22 Dec. 2011
What is The Citroën 2CV?
The Citroën 2CV is a pioneer in the small, economical car market. André Citroën was inspired by the 1930s economic crisis, and the original name for this compact four-door car was the TPV - an acronym of "tres petit voiture" or "very small car". A car aimed at urban and rural working classes and the specifications, drafted in 1936, state that the car must be able to transport four people and 50kg of potatoes or a barrel at a top speed of 60km/h.
When was it Produced?
Originally planned for a 1939 launch, this was delayed by WWII. In 1940, Citroën's Quai de Javel plant was bombed in the war but Citroën's engineers hid the 2CV prototype in the Rue du Theatre in Paris where it stayed safe. It was finally presented to the world at the 1948 Paris Motor Show, equipped with a 375cc engine and a centrifugal clutch. It was manufactured between 1949 and 1990 and in that time 5,114,920 were made, including 1,246,335 vans.
Who Designed It?
The 2CV was a team effort led by André Citroën and Pierre Boulanger, who told engineers to look to the aerospace industry for inspiration.
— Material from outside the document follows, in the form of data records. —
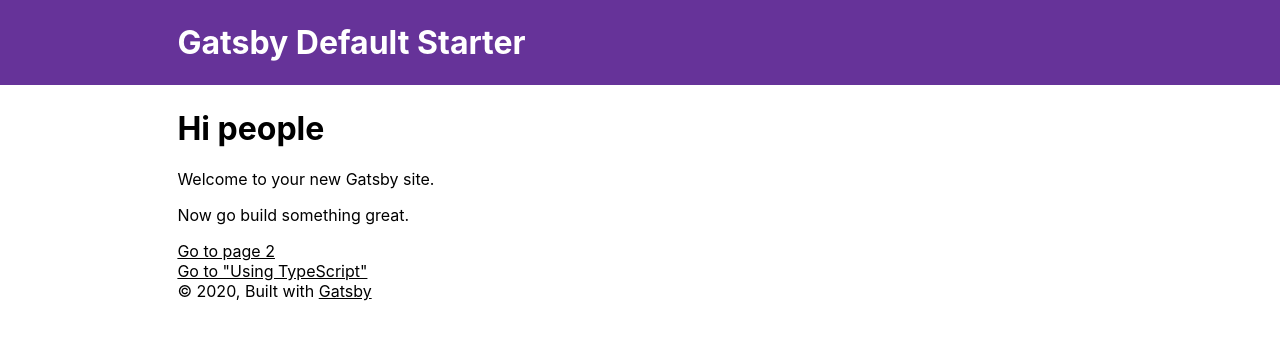
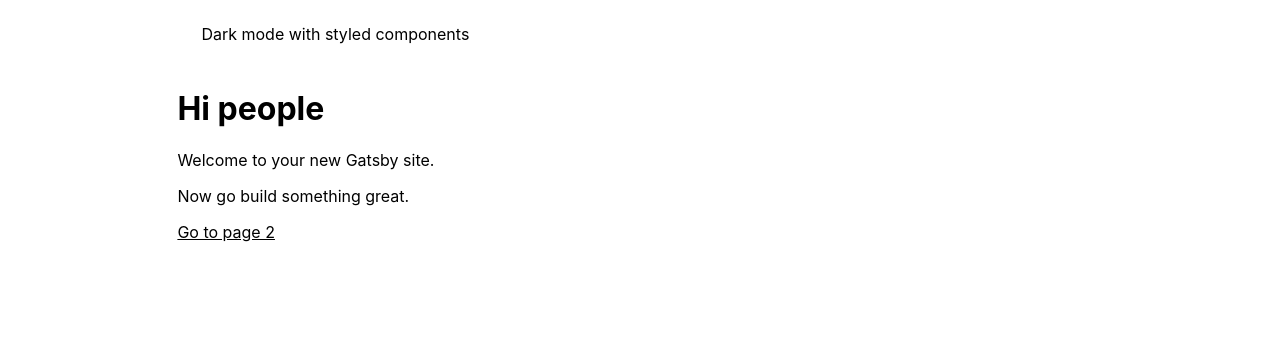
Before and after one commit to angelgarzz/dark-mode-styled-components, a Gatsby site: page / in a window 1280 px wide. Built offline with nearby package versions, Linux system fonts and the light colour scheme; Gatsby itself is replaced by a stand-in of ours.

Commit message:
Theme toggle

```diff
--- a/gatsby-config.js
+++ b/gatsby-config.js
@@ -1,34 +1,14 @@
 module.exports = {
   siteMetadata: {
-    title: `Gatsby Default Starter`,
-    description: `Kick off your next, great Gatsby project with this default starter. This barebones starter ships with the main Gatsby configuration files you might need.`,
-    author: `@gatsbyjs`,
+    title: `Dark mode with styled components`,
+    description: `Persisten dark mode with styled components and css variables`,
+    author: `@angelgarz`,
   },
   plugins: [
-    `gatsby-plugin-react-helmet`,
-    {
-      resolve: `gatsby-source-filesystem`,
-      options: {
-        name: `images`,
-        path: `${__dirname}/src/images`,
-      },
-    },
-    `gatsby-transformer-sharp`,
-    `gatsby-plugin-sharp`,
-    {
-      resolve: `gatsby-plugin-manifest`,
-      options: {
-        name: `gatsby-starter-default`,
-        short_name: `starter`,
-        start_url: `/`,
-        background_color: `#663399`,
-        theme_color: `#663399`,
-        display: `minimal-ui`,
-        icon: `src/images/gatsby-icon.png`, // This path is relative to the root of the site.
-      },
-    },
+    `gatsby-plugin-styled-components`,
+
     // this (optional) plugin enables Progressive Web App + Offline functionality
     // To learn more, visit: https://gatsby.dev/offline
     // `gatsby-plugin-offline`,
   ],
-}
+};
--- a/gatsby-ssr.js
+++ b/gatsby-ssr.js
@@ -5,14 +5,14 @@ import {
   COLOR_MODE_KEY,
   COLORS,
   INITIAL_COLOR_MODE_CSS_PROP,
-} from './src/constants';
+} from './src/constants/theme';
 
 import App from './src/components/App';
 
 function setColorsByTheme() {
-  const colors = 'a';
-  const colorModeKey = 'b';
-  const colorModeCssProp = 'c';
+  const colors = '🌈';
+  const colorModeKey = '🔑';
+  const colorModeCssProp = '⚡️';
 
   const preferredQuery = window.matchMedia('(prefers-color-scheme: dark)');
   const prefersDark = preferredQuery.matches;
@@ -41,9 +41,9 @@ function setColorsByTheme() {
 
 const InserScript = () => {
   const boundFn = String(setColorsByTheme)
-    .replace('a', JSON.stringify(COLORS))
-    .replace('b', COLOR_MODE_KEY)
-    .replace('c', INITIAL_COLOR_MODE_CSS_PROP);
+  .replace("'🌈'", JSON.stringify(COLORS))
+  .replace('🔑', COLOR_MODE_KEY)
+  .replace('⚡️', INITIAL_COLOR_MODE_CSS_PROP);
 
   let calledFunction = `(${boundFn})()`;
 
--- a/src/components/GlobalStyles.js
+++ b/src/components/GlobalStyles.js
@@ -1,5 +1,3 @@
-import React from 'react';
-
 import { createGlobalStyle } from 'styled-components';
 
 const GlobalStyles = createGlobalStyle`
--- a/src/components/Header.js
+++ b/src/components/Header.js
@@ -1,42 +1,20 @@
-import { Link } from "gatsby"
-import PropTypes from "prop-types"
 import React from "react"
+import styled from "styled-components"
+// Components
+import ThemeToggle from "./ThemeToggle"
+
+const HeaderWrapper = styled.header`
+  display: flex;
+  justify-content: space-between;
+  padding: 1.5rem;
+`
 
 const Header = ({ siteTitle }) => (
-  <header
-    style={{
-      background: `rebeccapurple`,
-      marginBottom: `1.45rem`,
-    }}
-  >
-    <div
-      style={{
-        margin: `0 auto`,
-        maxWidth: 960,
-        padding: `1.45rem 1.0875rem`,
-      }}
-    >
-      <h1 style={{ margin: 0 }}>
-        <Link
-          to="/"
-          style={{
-            color: `white`,
-            textDecoration: `none`,
-          }}
-        >
-          {siteTitle}
-        </Link>
-      </h1>
-    </div>
-  </header>
+  <HeaderWrapper>
+    {siteTitle}
+    <ThemeToggle />
+  </HeaderWrapper>
 )
 
-Header.propTypes = {
-  siteTitle: PropTypes.string,
-}
-
-Header.defaultProps = {
-  siteTitle: ``,
-}
 
 export default Header
--- a/src/components/Layout.js
+++ b/src/components/Layout.js
@@ -5,11 +5,11 @@
  * See: https://www.gatsbyjs.org/docs/use-static-query/
  */
 
-import React from "react"
-import PropTypes from "prop-types"
-import { useStaticQuery, graphql } from "gatsby"
+import React from 'react';
+import PropTypes from 'prop-types';
+import { useStaticQuery, graphql } from 'gatsby';
 
-import Header from "./Header"
+import Header from './Header';
 
 const Layout = ({ children }) => {
   const data = useStaticQuery(graphql`
@@ -20,11 +20,10 @@ const Layout = ({ children }) => {
         }
       }
     }
-  `)
+  `);
 
   return (
     <>
-      <Header siteTitle={data.site.siteMetadata.title} />
       <div
         style={{
           margin: `0 auto`,
@@ -32,19 +31,16 @@ const Layout = ({ children }) => {
           padding: `0 1.0875rem 1.45rem`,
         }}
       >
+        <Header siteTitle={data.site.siteMetadata.title} />
+
         <main>{children}</main>
-        <footer>
-          © {new Date().getFullYear()}, Built with
-          {` `}
-          <a href="https://www.gatsbyjs.org">Gatsby</a>
-        </footer>
       </div>
     </>
-  )
-}
+  );
+};
 
 Layout.propTypes = {
   children: PropTypes.node.isRequired,
-}
+};
 
-export default Layout
+export default Layout;
--- a/src/components/ThemeContext.js
+++ b/src/components/ThemeContext.js
@@ -1,4 +1,4 @@
-import React, { createContext, useState, useEffect, useMemo } from 'react';
+import React from 'react';
 
 import {
   COLORS,
@@ -6,24 +6,25 @@ import {
   INITIAL_COLOR_MODE_CSS_PROP,
 } from '../constants/theme';
 
-export const ThemeContext = createContext();
+export const ThemeContext = React.createContext();
 
 export const ThemeProvider = ({ children }) => {
-  const [themeMode, setThemeMode] = useState(undefined);
+  const [themeMode, rawSetThemeMode] = React.useState(undefined);
 
-  useEffect(() => {
+  React.useEffect(() => {
     const root = window.document.documentElement;
 
-    // Will be used in gatsby ssr so changes happen before React component
-    // tree mounts
+    // Because colors matter so much for the initial page view, we're
+    // doing a lot of the work in gatsby-ssr. That way it can happen before
+    // the React component tree mounts.
     const initialColorValue = root.style.getPropertyValue(
       INITIAL_COLOR_MODE_CSS_PROP
     );
 
-    setThemeMode(initialColorValue);
+    rawSetThemeMode(initialColorValue);
   }, []);
 
-  const contextValue = useMemo(() => {
+  const contextValue = React.useMemo(() => {
     function setThemeMode(newValue) {
       const root = window.document.documentElement;
 
@@ -35,14 +36,14 @@ export const ThemeProvider = ({ children }) => {
         root.style.setProperty(cssVarName, colorByTheme[newValue]);
       });
 
-      setThemeMode(newValue);
+      rawSetThemeMode(newValue);
     }
 
     return {
       themeMode,
       setThemeMode,
     };
-  }, [themeMode, setThemeMode]);
+  }, [themeMode, rawSetThemeMode]);
 
   return (
     <ThemeContext.Provider value={contextValue}>
--- /dev/null
+++ b/src/components/ThemeToggle.js
@@ -0,0 +1,26 @@
+import React from 'react';
+
+import { ThemeContext } from './ThemeContext';
+
+const ThemeToggle = () => {
+  const { themeMode, setThemeMode } = React.useContext(ThemeContext);
+
+  if (!themeMode) {
+    return null;
+  }
+
+  return (
+    <label>
+      <input
+        type="checkbox"
+        checked={themeMode === 'dark'}
+        onChange={ev => {
+          setThemeMode(ev.target.checked ? 'dark' : 'light');
+        }}
+      />{' '}
+      Dark Mode
+    </label>
+  );
+};
+
+export default ThemeToggle;
--- a/src/pages/index.js
+++ b/src/pages/index.js
@@ -9,7 +9,6 @@ const IndexPage = () => (
     <p>Welcome to your new Gatsby site.</p>
     <p>Now go build something great.</p>
     <Link to="/page-2/">Go to page 2</Link> <br />
-    <Link to="/using-typescript/">Go to "Using TypeScript"</Link>
   </Layout>
 )
 
```
Also changed, not shown: src/images/gatsby-astronaut.png (deleted), src/images/gatsby-icon.png (deleted).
Flamini Bertoni, who also designed the legendary DS, created the visual concept for the 2CV. The result was a car with a light, stiff structure like an aircraft. Interestingly, the new Citroën DS5's interior is also inspired by the aviation industry, with a cockpit aircraft cabin style interior. During WWII, design work carried on in secret and the resulting non-conformist design raised eyebrows at the 1948 Paris Motor Show but it was agreed that the 2CV had impressive interior space for a small car.
What was Under the Bonnet?
The original 2CV had a 375cc, 9hp air-cooled engine with a four-speed gearbox as standard. Over the years, other air-cooled engines were used, including a 425cc, a 435cc and a 602cc engine. At its most powerful, the 2CV pumped out 29hp.
Why was it Special?
The 2CV was a pioneering small car, a segment that's now an essential part of the modern automotive marketplace. It captured the public's imagination because it was affordable, cheap to run and maintain, easy to drive and surprisingly spacious. The quirky styling also made it an iconic car and it was part of a trend towards eye-catching design for small cars that continues today. Citroën C1 and C-Zero continue that theme.
Different 2CV body shapes were manufactured including the standard saloon, a van, a cabriolet, a coupé and even a four-wheel-drive variant.
Where Can I See One?
In a testament to the hardiness of the 2CV, they can still be spotted on European and British roads. Visitors to Paris can also take advantage of tours in open-top 2CVs. They can also be spotted in car museums such as the Citroën Conservatoire.
Where Can I Buy One?
You should be able to find a Citroën 2CV for sale as there are many still in circulation. You could check out a specialist distributor like 2CV City (who also carry 2CV parts) or join a fan community like International 2CV Friends.